Getting fifth graders to think about college seems a little goofy. But it's key to the prospects of the next generation.
NEWSWEEK's list of America's best high schools, this year with a record 1,258 names, began as a tale of just two schools. They were Garfield High School, full of children of Hispanic immigrants in East Los Angeles, and Mamaroneck High School, a much smaller campus serving very affluent families in Westchester County, N.Y.
For one brief moment, after years of fear and loathing, America seemed ready to make peace with the SAT. When the University of California several years ago threatened to treat the test like a bad batch of cafeteria food and tell applicants not to buy it, the College Board junked the bewildering analogy questions (warthogs are to pigs as politicians are to what?), created a writing section (including producing an essay), added tougher math questions and more reading analysis--and had everybody...

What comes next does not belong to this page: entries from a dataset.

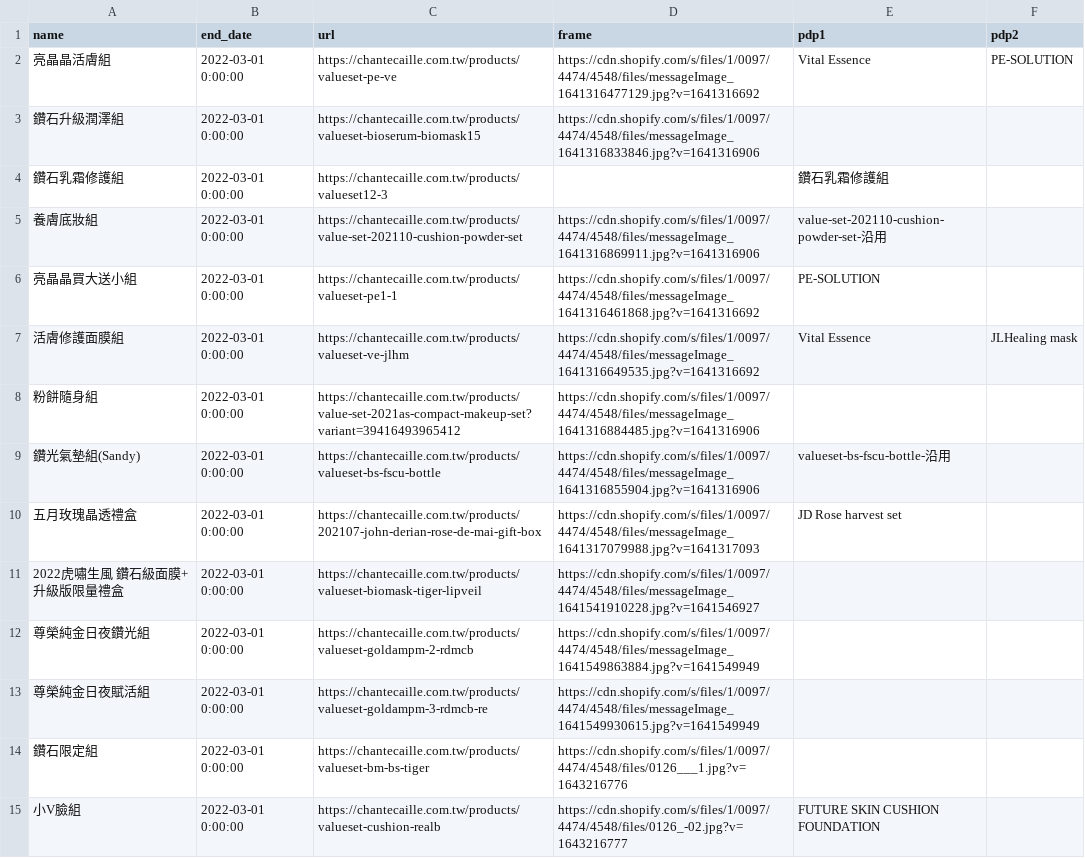
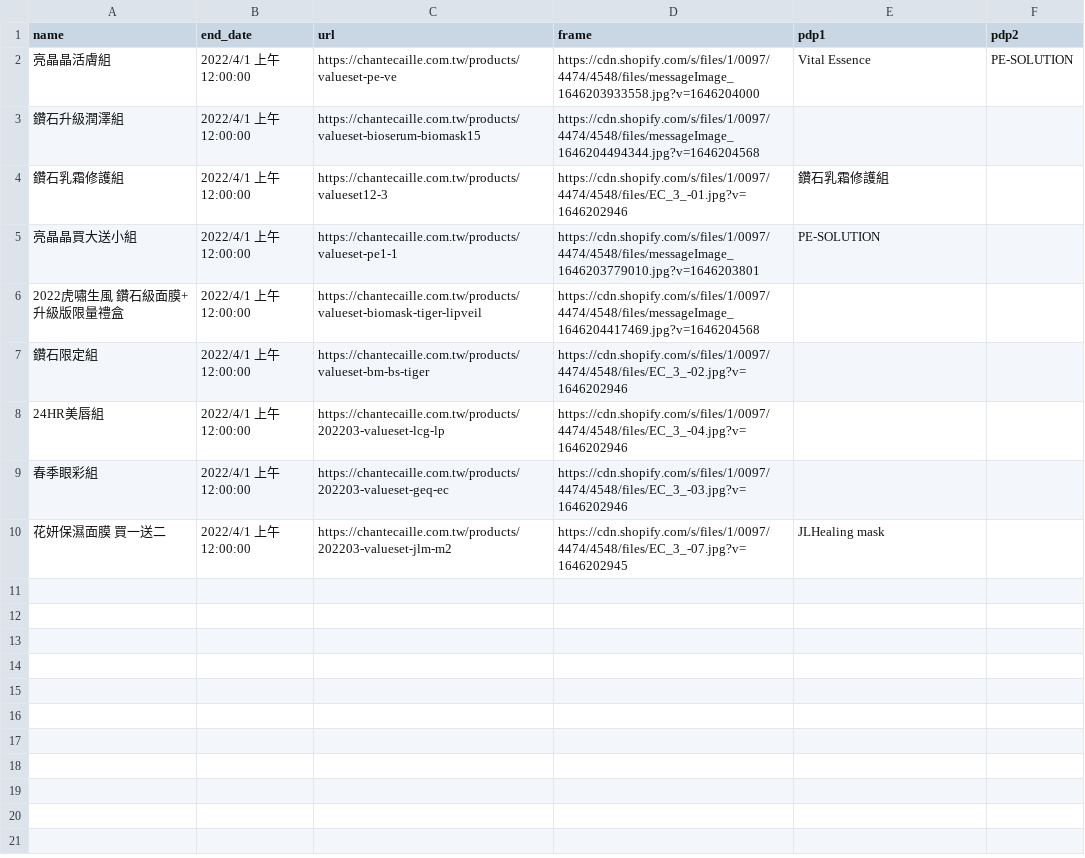
Before and after one commit to OttoTuringdigital/chantecaille.com.tw, a CSV file: products.csv, drawn as a sheet.

```diff
--- a/products.csv
+++ b/products.csv
@@ -1,15 +1,10 @@
 name,end_date,url,frame,pdp1,pdp2
-亮晶晶活膚組,2022-03-01 0:00:00,https://chantecaille.com.tw/products/valueset-pe-ve,https://cdn.shopify.com/s/files/1/0097/4474/4548/files/messageImage_1641316477129.jpg?v=1641316692,Vital Essence,PE-SOLUTION
-鑽石升級潤澤組,2022-03-01 0:00:00,https://chantecaille.com.tw/products/valueset-bioserum-biomask15,https://cdn.shopify.com/s/files/1/0097/4474/4548/files/messageImage_1641316833846.jpg?v=1641316906,,
-鑽石乳霜修護組,2022-03-01 0:00:00,https://chantecaille.com.tw/products/valueset12-3,,鑽石乳霜修護組,
-養膚底妝組,2022-03-01 0:00:00,https://chantecaille.com.tw/products/value-set-202110-cushion-powder-set,https://cdn.shopify.com/s/files/1/0097/4474/4548/files/messageImage_1641316869911.jpg?v=1641316906,value-set-202110-cushion-powder-set-沿用,
-亮晶晶買大送小組,2022-03-01 0:00:00,https://chantecaille.com.tw/products/valueset-pe1-1,https://cdn.shopify.com/s/files/1/0097/4474/4548/files/messageImage_1641316461868.jpg?v=1641316692,PE-SOLUTION,
-活膚修護面膜組,2022-03-01 0:00:00,https://chantecaille.com.tw/products/valueset-ve-jlhm,https://cdn.shopify.com/s/files/1/0097/4474/4548/files/messageImage_1641316649535.jpg?v=1641316692,Vital Essence,JLHealing mask
-粉餅隨身組,2022-03-01 0:00:00,https://chantecaille.com.tw/products/value-set-2021as-compact-makeup-set?variant=39416493965412,https://cdn.shopify.com/s/files/1/0097/4474/4548/files/messageImage_1641316884485.jpg?v=1641316906,,
-鑽光氣墊組(Sandy),2022-03-01 0:00:00,https://chantecaille.com.tw/products/valueset-bs-fscu-bottle,https://cdn.shopify.com/s/files/1/0097/4474/4548/files/messageImage_1641316855904.jpg?v=1641316906,valueset-bs-fscu-bottle-沿用,
-五月玫瑰晶透禮盒,2022-03-01 0:00:00,https://chantecaille.com.tw/products/202107-john-derian-rose-de-mai-gift-box,https://cdn.shopify.com/s/files/1/0097/4474/4548/files/messageImage_1641317079988.jpg?v=1641317093,JD Rose harvest set,
-2022虎嘯生風 鑽石級面膜+升級版限量禮盒,2022-03-01 0:00:00,https://chantecaille.com.tw/products/valueset-biomask-tiger-lipveil,https://cdn.shopify.com/s/files/1/0097/4474/4548/files/messageImage_1641541910228.jpg?v=1641546927,,
-尊榮純金日夜鑽光組,2022-03-01 0:00:00,https://chantecaille.com.tw/products/valueset-goldampm-2-rdmcb,https://cdn.shopify.com/s/files/1/0097/4474/4548/files/messageImage_1641549863884.jpg?v=1641549949,,
-尊榮純金日夜賦活組,2022-03-01 0:00:00,https://chantecaille.com.tw/products/valueset-goldampm-3-rdmcb-re,https://cdn.shopify.com/s/files/1/0097/4474/4548/files/messageImage_1641549930615.jpg?v=1641549949,,
-鑽石限定組,2022-03-01 0:00:00,https://chantecaille.com.tw/products/valueset-bm-bs-tiger,https://cdn.shopify.com/s/files/1/0097/4474/4548/files/0126___1.jpg?v=1643216776,,
-小V臉組,2022-03-01 0:00:00,https://chantecaille.com.tw/products/valueset-cushion-realb,https://cdn.shopify.com/s/files/1/0097/4474/4548/files/0126_-02.jpg?v=1643216777,FUTURE SKIN CUSHION FOUNDATION,
+亮晶晶活膚組,2022/4/1 上午 12:00:00,https://chantecaille.com.tw/products/valueset-pe-ve,https://cdn.shopify.com/s/files/1/0097/4474/4548/files/messageImage_1646203933558.jpg?v=1646204000,Vital Essence,PE-SOLUTION
+鑽石升級潤澤組,2022/4/1 上午 12:00:00,https://chantecaille.com.tw/products/valueset-bioserum-biomask15,https://cdn.shopify.com/s/files/1/0097/4474/4548/files/messageImage_1646204494344.jpg?v=1646204568,,
+鑽石乳霜修護組,2022/4/1 上午 12:00:00,https://chantecaille.com.tw/products/valueset12-3,https://cdn.shopify.com/s/files/1/0097/4474/4548/files/EC_3_-01.jpg?v=1646202946,鑽石乳霜修護組,
+亮晶晶買大送小組,2022/4/1 上午 12:00:00,https://chantecaille.com.tw/products/valueset-pe1-1,https://cdn.shopify.com/s/files/1/0097/4474/4548/files/messageImage_1646203779010.jpg?v=1646203801,PE-SOLUTION,
+2022虎嘯生風 鑽石級面膜+升級版限量禮盒,2022/4/1 上午 12:00:00,https://chantecaille.com.tw/products/valueset-biomask-tiger-lipveil,https://cdn.shopify.com/s/files/1/0097/4474/4548/files/messageImage_1646204417469.jpg?v=1646204568,,
+鑽石限定組,2022/4/1 上午 12:00:00,https://chantecaille.com.tw/products/valueset-bm-bs-tiger,https://cdn.shopify.com/s/files/1/0097/4474/4548/files/EC_3_-02.jpg?v=1646202946,,
+24HR美唇組,2022/4/1 上午 12:00:00,https://chantecaille.com.tw/products/202203-valueset-lcg-lp,https://cdn.shopify.com/s/files/1/0097/4474/4548/files/EC_3_-04.jpg?v=1646202946,,
+春季眼彩組,2022/4/1 上午 12:00:00,https://chantecaille.com.tw/products/202203-valueset-geq-ec,https://cdn.shopify.com/s/files/1/0097/4474/4548/files/EC_3_-03.jpg?v=1646202946,,
+花妍保濕面膜 買一送二,2022/4/1 上午 12:00:00,https://chantecaille.com.tw/products/202203-valueset-jlm-m2,https://cdn.shopify.com/s/files/1/0097/4474/4548/files/EC_3_-07.jpg?v=1646202945,JLHealing mask,
```
Also changed, not shown: popup.csv.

Tests aren't the only way to judge a high school. In the past decade, educators around the country have created dozens of intriguing models for reform. They include virtual high schools where all classes are online and "theme" schools based on environmental issues or the health-care profession.